* _Task directions_
Below are some records. Pull every line that contains the word "production".

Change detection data

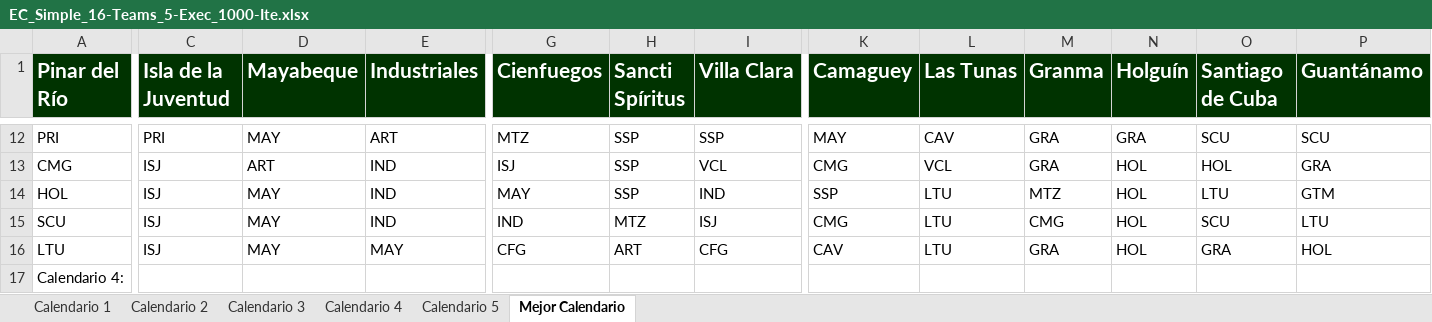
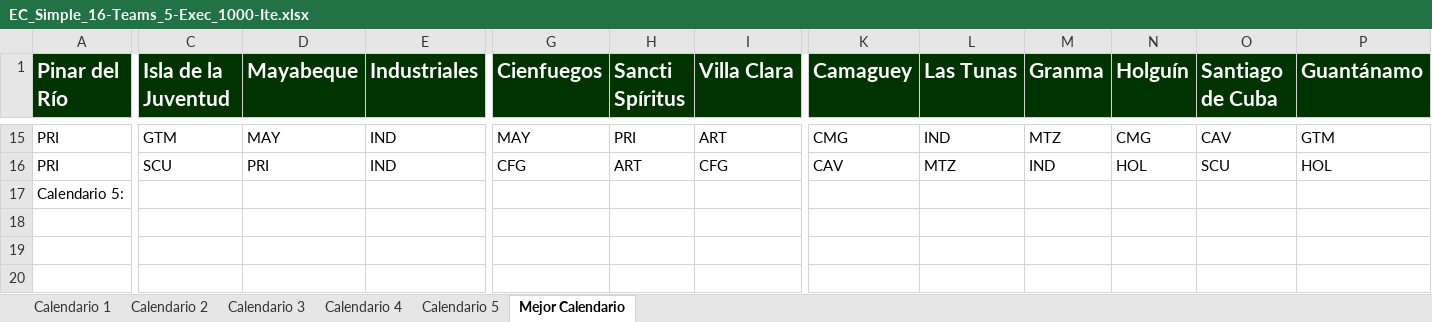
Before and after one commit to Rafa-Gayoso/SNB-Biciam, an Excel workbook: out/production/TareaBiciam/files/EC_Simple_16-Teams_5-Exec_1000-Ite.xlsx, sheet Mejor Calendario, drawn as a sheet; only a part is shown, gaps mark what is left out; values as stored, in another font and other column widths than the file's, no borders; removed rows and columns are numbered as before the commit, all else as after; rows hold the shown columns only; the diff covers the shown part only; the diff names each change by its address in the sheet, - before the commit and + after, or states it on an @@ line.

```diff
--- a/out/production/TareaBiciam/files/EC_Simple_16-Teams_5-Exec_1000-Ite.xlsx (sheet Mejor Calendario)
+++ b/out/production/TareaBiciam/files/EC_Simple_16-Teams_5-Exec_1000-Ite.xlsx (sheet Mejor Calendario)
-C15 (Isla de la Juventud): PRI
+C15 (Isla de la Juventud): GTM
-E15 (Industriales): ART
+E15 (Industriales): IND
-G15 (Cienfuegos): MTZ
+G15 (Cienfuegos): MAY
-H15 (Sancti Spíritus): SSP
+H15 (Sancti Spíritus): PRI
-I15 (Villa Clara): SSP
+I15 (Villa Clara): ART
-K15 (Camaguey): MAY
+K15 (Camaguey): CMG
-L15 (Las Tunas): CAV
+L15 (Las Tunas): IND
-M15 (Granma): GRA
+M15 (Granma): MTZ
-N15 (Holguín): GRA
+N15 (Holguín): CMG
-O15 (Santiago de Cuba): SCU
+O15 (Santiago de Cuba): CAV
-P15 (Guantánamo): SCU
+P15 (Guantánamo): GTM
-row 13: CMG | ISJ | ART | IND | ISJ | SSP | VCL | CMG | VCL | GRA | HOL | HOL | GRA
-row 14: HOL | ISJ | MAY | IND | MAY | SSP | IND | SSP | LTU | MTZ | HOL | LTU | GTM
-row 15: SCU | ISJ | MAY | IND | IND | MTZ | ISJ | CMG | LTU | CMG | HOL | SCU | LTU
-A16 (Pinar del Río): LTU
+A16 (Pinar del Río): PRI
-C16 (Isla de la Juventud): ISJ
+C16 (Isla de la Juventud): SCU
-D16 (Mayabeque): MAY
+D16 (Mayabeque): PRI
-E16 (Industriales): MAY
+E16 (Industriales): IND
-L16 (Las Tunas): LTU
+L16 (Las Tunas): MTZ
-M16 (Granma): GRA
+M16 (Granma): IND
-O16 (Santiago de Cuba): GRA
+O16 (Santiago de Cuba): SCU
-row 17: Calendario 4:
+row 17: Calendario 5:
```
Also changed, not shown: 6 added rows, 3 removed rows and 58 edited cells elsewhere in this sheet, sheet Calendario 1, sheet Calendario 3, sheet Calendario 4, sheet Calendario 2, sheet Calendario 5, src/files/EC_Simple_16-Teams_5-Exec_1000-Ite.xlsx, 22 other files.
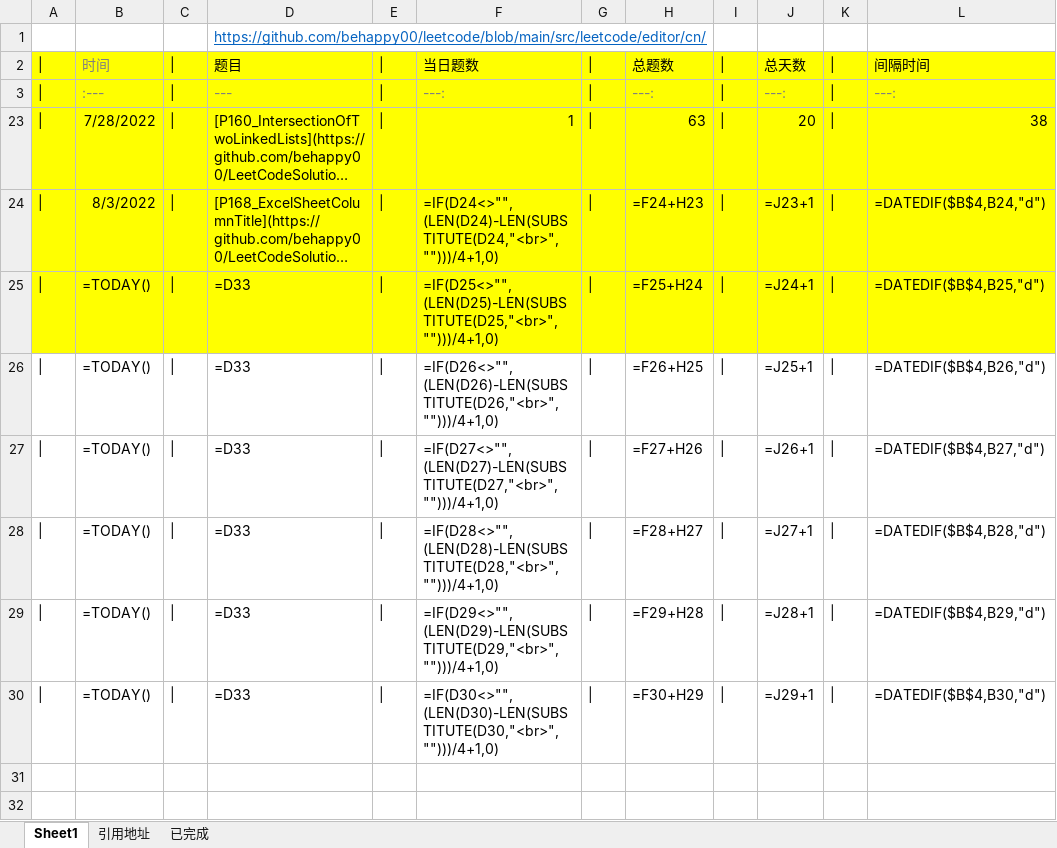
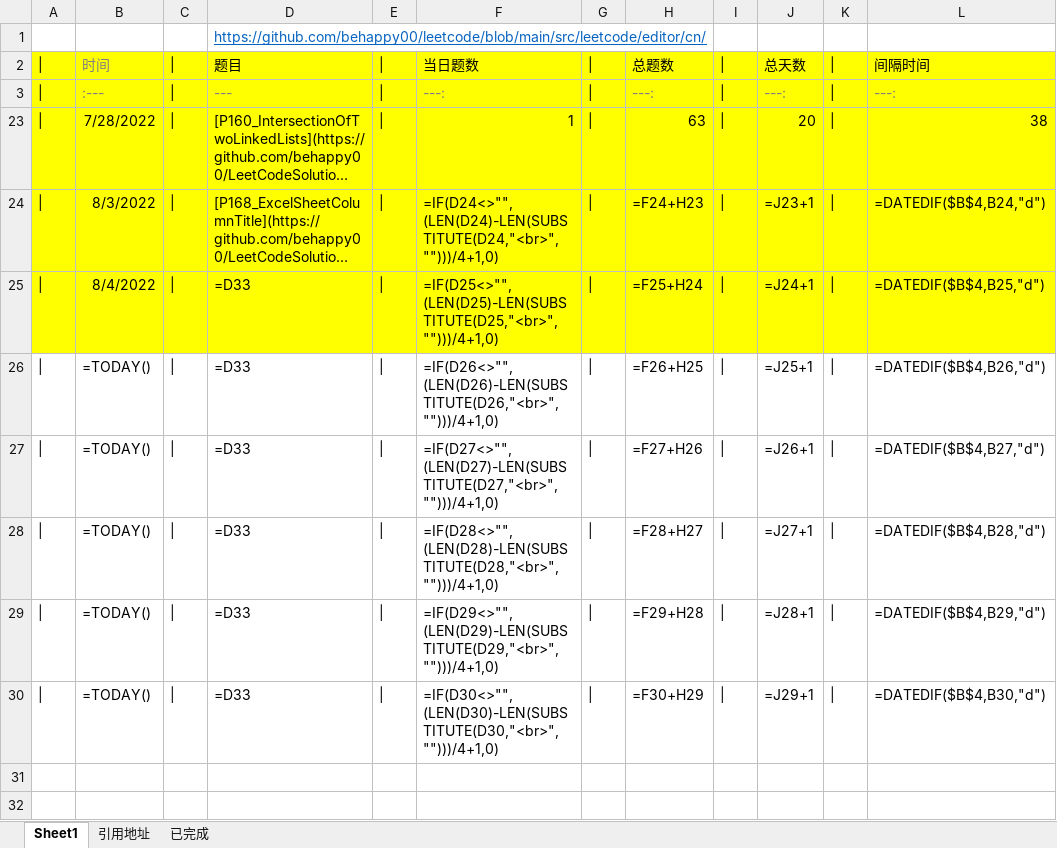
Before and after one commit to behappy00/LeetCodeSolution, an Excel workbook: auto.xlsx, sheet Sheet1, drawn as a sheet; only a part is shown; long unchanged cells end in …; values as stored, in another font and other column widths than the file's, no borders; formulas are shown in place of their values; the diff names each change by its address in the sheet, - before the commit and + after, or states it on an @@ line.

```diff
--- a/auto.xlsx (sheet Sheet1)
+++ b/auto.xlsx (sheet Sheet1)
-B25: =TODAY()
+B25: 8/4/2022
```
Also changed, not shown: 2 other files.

* _Response area_
Before and after one commit to Rafa-Gayoso/SNB-Biciam, an Excel workbook: out/production/TareaBiciam/files/EC_Simple_16-Teams_5-Exec_1000-Ite.xlsx, sheet Mejor Calendario, drawn as a sheet; only a part is shown, gaps mark what is left out; values as stored, in another font and other column widths than the file's, no borders; removed rows and columns are numbered as before the commit, all else as after; rows hold the shown columns only; the diff covers the shown part only; the diff names each change by its address in the sheet, - before the commit and + after, or states it on an @@ line.
--- a/out/production/TareaBiciam/files/EC_Simple_16-Teams_5-Exec_1000-Ite.xlsx (sheet Mejor Calendario)
+++ b/out/production/TareaBiciam/files/EC_Simple_16-Teams_5-Exec_1000-Ite.xlsx (sheet Mejor Calendario)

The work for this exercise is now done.